At least 18 people were treated for minor injuries at Bowie yesterday in the aftermath of an incident apparently touched off by a loud noise just before the start of the feature race.
According to witnesses, a loud noise of an undetermined origin apparently caused several bystanders to begin shouting.
According to General Manager Al Karwacki, one man in a red sweater ran down a flight of steps and threw a chair through the plate glass window in the grandstand that serves to protect the fans from the elements and jumped to the ground about 15 feet below.
Clusters of fans were reported by the track security as running toward exits, some asking as they ran if there was a fire.
Karwacki said, "We don't know what started the panic. When the man in the red sweater threw that chair through the glass, everybody appeared to become frightened and began to run."

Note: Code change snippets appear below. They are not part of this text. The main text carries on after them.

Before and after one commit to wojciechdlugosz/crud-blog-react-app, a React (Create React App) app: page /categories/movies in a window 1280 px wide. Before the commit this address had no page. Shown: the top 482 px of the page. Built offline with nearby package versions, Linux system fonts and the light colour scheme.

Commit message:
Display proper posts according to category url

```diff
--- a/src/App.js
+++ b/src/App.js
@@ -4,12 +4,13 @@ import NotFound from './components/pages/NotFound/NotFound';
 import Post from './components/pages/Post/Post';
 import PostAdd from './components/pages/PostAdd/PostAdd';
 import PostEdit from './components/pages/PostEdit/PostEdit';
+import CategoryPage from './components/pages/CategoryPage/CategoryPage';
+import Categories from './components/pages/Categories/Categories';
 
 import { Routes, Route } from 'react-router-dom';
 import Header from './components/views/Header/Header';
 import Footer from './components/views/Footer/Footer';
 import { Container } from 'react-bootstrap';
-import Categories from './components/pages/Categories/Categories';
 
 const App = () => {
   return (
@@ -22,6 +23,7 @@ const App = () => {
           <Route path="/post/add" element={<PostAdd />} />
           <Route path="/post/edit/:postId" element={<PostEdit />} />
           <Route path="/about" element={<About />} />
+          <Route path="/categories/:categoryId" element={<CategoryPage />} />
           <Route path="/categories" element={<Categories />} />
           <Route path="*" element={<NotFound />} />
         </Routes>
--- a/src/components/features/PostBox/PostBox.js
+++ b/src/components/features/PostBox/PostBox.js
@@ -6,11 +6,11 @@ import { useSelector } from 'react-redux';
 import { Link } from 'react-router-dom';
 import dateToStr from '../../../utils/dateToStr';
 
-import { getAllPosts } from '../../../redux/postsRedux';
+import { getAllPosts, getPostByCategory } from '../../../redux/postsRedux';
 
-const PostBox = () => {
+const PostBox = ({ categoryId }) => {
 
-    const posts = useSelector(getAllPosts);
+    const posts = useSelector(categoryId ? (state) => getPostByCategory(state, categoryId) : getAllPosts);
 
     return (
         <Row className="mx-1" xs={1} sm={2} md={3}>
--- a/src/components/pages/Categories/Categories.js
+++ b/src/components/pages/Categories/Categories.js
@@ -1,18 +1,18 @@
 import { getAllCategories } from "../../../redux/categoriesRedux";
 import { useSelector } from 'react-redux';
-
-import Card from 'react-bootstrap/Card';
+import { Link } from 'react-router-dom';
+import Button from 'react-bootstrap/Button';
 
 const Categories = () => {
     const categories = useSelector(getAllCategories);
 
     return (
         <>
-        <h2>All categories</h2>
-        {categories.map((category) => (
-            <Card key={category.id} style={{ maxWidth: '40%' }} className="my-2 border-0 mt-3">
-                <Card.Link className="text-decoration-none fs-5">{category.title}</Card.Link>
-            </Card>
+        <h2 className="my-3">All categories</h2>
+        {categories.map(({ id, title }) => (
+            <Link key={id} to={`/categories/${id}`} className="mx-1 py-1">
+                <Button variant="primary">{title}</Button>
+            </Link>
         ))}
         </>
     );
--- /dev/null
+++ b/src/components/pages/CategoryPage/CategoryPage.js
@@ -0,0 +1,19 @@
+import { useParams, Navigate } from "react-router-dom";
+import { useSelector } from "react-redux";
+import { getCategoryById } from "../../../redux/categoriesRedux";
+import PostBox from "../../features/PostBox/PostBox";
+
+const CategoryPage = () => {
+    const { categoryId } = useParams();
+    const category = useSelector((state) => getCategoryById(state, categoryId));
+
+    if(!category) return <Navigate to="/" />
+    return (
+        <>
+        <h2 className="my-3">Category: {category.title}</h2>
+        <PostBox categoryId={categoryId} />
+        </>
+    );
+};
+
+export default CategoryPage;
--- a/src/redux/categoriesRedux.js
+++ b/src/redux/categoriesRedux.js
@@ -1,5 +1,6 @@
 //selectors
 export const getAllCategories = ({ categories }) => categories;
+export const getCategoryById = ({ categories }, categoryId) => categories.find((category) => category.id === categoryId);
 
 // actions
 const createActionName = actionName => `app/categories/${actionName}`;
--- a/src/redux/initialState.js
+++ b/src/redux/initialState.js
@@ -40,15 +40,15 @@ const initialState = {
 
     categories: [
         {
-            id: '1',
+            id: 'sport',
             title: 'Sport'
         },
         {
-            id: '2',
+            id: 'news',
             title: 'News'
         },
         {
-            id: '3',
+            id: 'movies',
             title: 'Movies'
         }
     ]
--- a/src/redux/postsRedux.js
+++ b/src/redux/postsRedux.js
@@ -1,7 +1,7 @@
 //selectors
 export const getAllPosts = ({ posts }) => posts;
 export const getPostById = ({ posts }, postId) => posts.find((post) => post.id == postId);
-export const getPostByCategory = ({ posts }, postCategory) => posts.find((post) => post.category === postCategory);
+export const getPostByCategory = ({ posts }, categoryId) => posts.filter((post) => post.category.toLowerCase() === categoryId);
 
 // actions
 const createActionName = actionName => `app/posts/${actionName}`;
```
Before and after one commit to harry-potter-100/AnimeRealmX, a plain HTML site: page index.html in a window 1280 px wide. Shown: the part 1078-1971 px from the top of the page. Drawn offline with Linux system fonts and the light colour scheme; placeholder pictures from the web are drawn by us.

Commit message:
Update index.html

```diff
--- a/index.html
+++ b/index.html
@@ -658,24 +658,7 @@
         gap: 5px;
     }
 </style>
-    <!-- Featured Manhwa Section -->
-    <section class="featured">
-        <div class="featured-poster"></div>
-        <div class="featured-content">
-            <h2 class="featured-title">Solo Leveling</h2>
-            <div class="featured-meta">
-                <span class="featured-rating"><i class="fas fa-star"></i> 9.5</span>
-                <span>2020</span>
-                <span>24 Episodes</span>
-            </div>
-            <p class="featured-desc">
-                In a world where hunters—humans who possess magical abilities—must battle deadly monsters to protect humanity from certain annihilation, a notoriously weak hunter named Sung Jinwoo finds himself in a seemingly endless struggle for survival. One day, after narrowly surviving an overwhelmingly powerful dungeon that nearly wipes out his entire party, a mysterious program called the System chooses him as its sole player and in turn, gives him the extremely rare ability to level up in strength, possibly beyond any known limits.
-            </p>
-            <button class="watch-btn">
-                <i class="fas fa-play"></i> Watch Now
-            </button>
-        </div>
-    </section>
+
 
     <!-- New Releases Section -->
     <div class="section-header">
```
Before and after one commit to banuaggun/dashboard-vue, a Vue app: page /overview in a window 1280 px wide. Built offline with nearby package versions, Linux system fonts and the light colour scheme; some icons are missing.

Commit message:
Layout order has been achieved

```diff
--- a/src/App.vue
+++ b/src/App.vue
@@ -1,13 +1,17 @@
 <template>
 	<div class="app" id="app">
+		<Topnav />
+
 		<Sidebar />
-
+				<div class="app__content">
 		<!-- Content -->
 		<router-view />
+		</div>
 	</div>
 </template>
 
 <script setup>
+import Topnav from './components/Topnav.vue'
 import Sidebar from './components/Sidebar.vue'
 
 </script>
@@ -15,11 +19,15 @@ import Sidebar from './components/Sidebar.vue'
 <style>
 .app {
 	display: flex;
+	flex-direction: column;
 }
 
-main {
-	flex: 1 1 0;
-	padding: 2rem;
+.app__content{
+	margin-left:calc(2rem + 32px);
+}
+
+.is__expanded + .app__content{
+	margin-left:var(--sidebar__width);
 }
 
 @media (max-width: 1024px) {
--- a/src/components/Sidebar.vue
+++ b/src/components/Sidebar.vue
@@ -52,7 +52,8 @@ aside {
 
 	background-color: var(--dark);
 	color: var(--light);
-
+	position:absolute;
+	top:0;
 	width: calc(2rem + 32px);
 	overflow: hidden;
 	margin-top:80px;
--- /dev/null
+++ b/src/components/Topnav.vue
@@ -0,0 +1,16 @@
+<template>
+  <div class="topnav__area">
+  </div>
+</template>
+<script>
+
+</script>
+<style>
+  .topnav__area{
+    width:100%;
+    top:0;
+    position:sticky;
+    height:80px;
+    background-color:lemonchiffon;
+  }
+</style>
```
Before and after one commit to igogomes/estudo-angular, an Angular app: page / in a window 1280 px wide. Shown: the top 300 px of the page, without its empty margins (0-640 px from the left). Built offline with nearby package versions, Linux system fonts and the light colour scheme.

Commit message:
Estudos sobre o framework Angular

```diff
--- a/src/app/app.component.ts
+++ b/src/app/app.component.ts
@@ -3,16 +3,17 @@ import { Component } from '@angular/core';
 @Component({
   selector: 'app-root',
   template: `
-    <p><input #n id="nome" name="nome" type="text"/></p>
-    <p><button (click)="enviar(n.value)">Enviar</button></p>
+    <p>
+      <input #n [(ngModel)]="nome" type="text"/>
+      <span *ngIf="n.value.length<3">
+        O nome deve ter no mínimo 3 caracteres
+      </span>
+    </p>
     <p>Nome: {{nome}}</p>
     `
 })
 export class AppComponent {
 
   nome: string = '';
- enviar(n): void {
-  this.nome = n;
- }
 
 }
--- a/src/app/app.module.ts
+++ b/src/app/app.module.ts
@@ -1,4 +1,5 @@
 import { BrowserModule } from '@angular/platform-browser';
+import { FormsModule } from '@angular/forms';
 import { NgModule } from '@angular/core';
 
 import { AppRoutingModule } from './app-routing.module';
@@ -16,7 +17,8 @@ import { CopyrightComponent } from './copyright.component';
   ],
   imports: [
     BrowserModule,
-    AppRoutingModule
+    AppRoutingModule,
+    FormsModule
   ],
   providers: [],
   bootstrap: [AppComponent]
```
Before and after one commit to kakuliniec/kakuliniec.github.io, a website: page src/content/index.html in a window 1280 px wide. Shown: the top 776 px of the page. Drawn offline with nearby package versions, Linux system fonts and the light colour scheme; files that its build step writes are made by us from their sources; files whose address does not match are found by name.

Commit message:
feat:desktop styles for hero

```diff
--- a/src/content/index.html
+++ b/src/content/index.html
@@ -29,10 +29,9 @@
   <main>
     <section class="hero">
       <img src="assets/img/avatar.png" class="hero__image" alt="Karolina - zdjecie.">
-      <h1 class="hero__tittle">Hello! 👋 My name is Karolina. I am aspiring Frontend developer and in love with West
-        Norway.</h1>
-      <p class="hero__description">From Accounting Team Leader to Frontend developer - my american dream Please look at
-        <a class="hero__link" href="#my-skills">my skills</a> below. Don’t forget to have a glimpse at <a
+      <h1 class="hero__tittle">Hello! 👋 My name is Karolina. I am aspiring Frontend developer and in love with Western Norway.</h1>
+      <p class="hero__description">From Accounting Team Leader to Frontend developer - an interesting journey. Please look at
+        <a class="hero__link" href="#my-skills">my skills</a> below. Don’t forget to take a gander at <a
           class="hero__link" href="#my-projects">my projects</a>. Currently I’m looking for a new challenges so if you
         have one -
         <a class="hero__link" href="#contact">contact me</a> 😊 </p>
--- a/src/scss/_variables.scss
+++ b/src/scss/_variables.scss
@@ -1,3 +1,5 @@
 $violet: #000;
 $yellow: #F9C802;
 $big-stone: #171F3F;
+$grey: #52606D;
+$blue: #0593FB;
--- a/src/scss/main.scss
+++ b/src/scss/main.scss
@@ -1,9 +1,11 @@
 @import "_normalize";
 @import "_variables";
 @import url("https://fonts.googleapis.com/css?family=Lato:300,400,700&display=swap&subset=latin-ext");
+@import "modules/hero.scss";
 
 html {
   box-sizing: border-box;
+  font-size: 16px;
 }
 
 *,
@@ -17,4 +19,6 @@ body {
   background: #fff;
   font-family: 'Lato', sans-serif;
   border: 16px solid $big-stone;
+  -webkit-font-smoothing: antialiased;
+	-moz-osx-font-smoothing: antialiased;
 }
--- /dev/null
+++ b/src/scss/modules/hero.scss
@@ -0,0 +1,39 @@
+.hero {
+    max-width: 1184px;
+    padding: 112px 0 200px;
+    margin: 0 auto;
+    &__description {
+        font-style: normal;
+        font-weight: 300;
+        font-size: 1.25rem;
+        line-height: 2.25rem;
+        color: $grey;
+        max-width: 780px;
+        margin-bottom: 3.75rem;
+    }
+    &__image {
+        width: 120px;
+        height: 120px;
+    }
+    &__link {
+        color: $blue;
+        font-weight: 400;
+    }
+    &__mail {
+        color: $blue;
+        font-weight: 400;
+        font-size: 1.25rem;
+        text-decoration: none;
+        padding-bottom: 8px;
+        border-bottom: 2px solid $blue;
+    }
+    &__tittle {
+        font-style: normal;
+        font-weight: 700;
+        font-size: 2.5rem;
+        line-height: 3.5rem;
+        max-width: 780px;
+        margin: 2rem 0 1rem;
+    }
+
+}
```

The episode began as the horses were being loaded into the gate for the running of the John B. Campbell Handicap, Bowie's richest race. Eighteen people were treated at the track first aid station by the physician in attendance, Elwood LaBrosse, who sent seven people to area hospitals for observation. All later were released.
Dr. La Brosse said that none appeared to be seriously injured. "It was mostly bruises and sprains, and some were just plain scared," he said.
The man in the red sweater never was identified. Clubhouse elevator operator Kathy Heisler said, "I have never seen anything like it. People tried to jam in here and scared the daylights out of me. They kept yelling there's a fire or somebody with a gun and they demanded that I take them down."
Karwacki said director of security William Ramsey will be in charge of a special task force to investigate the incident.